The New Yorker likened its popularity among teens to Beatlemania and the viral Tide Pod challenge.
Randy Kulman, a child psychologist in Rhode Island, told Live Science that 'Fortnite' addiction is a "phenomenon" that has taken over his practice.
He said many of his patients become obsessed with the game and admit to playing it thousands of times, often hiding from their parents.
Dr. Leonard Sax, the author of "The Collapse of Parenting" and "Boys Adrift," said that a healthy gaming diet for children shouldn't be longer than 40 minutes a night on school nights, and no more than an hour on weekends.
“That adds up to six hours a week.
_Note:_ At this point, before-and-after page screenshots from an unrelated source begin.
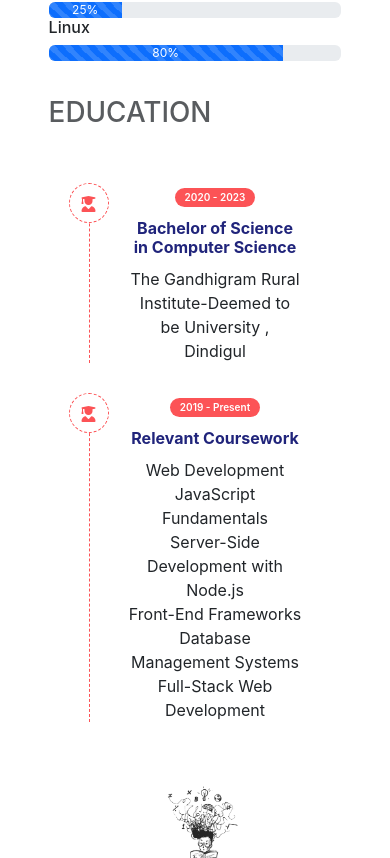
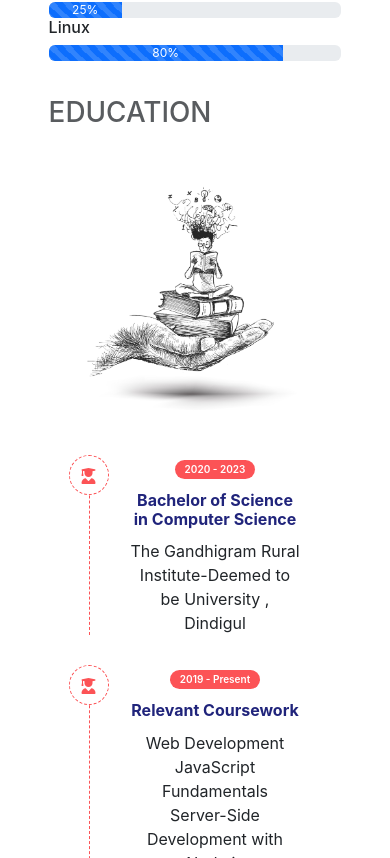
Before and after one commit to Ak171202/Portfolio, a React (Create React App) app: page / in a window 390 px wide. Shown: the part 1606-2464 px from the top of the page. Built offline with nearby package versions, Linux system fonts and the light colour scheme.

Commit message:
change education

```diff
--- a/src/compo/Education.js
+++ b/src/compo/Education.js
@@ -5,7 +5,13 @@ function Education() {
     return (
         <div style={{ margin: '5% 10%' }} id='education'>
             <h1 className='text-muted'>EDUCATION</h1>
-            <div class="row  pt-3 pb-3">
+            <div class="row d-flex flex-row-reverse pt-3 pb-3">
+
+
+                <div class="col-sm-12 col-md-6 col-lg-6">
+                    <img src={edu} width='100%'></img>
+                </div>
+
                 <div class="col-sm-12 text-center col-md-6 col-lg-6">
                     <div class="resume-box">
                         <ul>
@@ -35,10 +41,6 @@ function Education() {
                         </ul>
                     </div>
                 </div>
-
-                <div class="col-sm-12 col-md-6 col-lg-6">
-                    <img src={edu} width='100%'></img>
-                </div>
             </div>
         </div>
     )
```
If you spend six hours or less playing games, research suggests it doesn't impact school performance or real-world relationships,” Sax said. “But if you spend more, and there are many who play 20 hours a week, then you're more likely to see an impact.”